Think of the children


No matter how creeped out readers were by the short story “The Lottery,” its author Shirley Jackson probably wasn't a murderer. Probably. Susan Scarf Merrell's novel Shirley (Blue Rider Press, $25.95) does open up the possibility, though, taking two very real characters with very real foibles—Jackson and her husband, Stanley Edgar Hyman, a professor at Bennington College—and adding a fictional young married couple to their lives. In 1964, Fred and Rose Nemser come to stay with the pair. Fred's a grad student working with Hyman, while the pregnant Rose spends her time with Jackson. As the heavy drinking—and in Jackson's case, pill-popping—heats up, it becomes apparent that Jackson is upset by her husband's womanizing. So is the missing coed just missing, or did Jackson kill her?

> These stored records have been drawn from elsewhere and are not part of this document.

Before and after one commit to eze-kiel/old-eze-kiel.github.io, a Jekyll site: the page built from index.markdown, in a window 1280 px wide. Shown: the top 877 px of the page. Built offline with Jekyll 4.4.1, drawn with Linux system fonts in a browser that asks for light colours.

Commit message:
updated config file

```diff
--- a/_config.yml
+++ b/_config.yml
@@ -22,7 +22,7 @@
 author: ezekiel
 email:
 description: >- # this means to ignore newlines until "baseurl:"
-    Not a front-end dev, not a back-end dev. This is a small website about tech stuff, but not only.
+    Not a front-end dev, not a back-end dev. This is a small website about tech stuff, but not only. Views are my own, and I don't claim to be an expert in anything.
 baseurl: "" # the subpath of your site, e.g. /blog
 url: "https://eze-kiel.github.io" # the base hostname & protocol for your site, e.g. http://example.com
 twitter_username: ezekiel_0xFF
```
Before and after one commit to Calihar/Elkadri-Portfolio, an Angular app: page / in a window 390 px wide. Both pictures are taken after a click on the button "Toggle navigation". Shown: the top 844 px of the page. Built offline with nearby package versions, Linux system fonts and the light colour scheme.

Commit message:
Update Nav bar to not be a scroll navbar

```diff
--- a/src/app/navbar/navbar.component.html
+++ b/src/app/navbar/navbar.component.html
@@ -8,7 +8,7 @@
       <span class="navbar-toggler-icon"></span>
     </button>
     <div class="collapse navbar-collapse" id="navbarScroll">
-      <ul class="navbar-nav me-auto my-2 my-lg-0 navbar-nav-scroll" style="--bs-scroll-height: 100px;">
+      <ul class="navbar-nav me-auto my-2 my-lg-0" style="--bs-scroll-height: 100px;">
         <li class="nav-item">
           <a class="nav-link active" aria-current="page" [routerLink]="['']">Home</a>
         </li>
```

Billed as a literary thriller, this is a fascinating book, but the real question is why bring real people—who had four children—into it?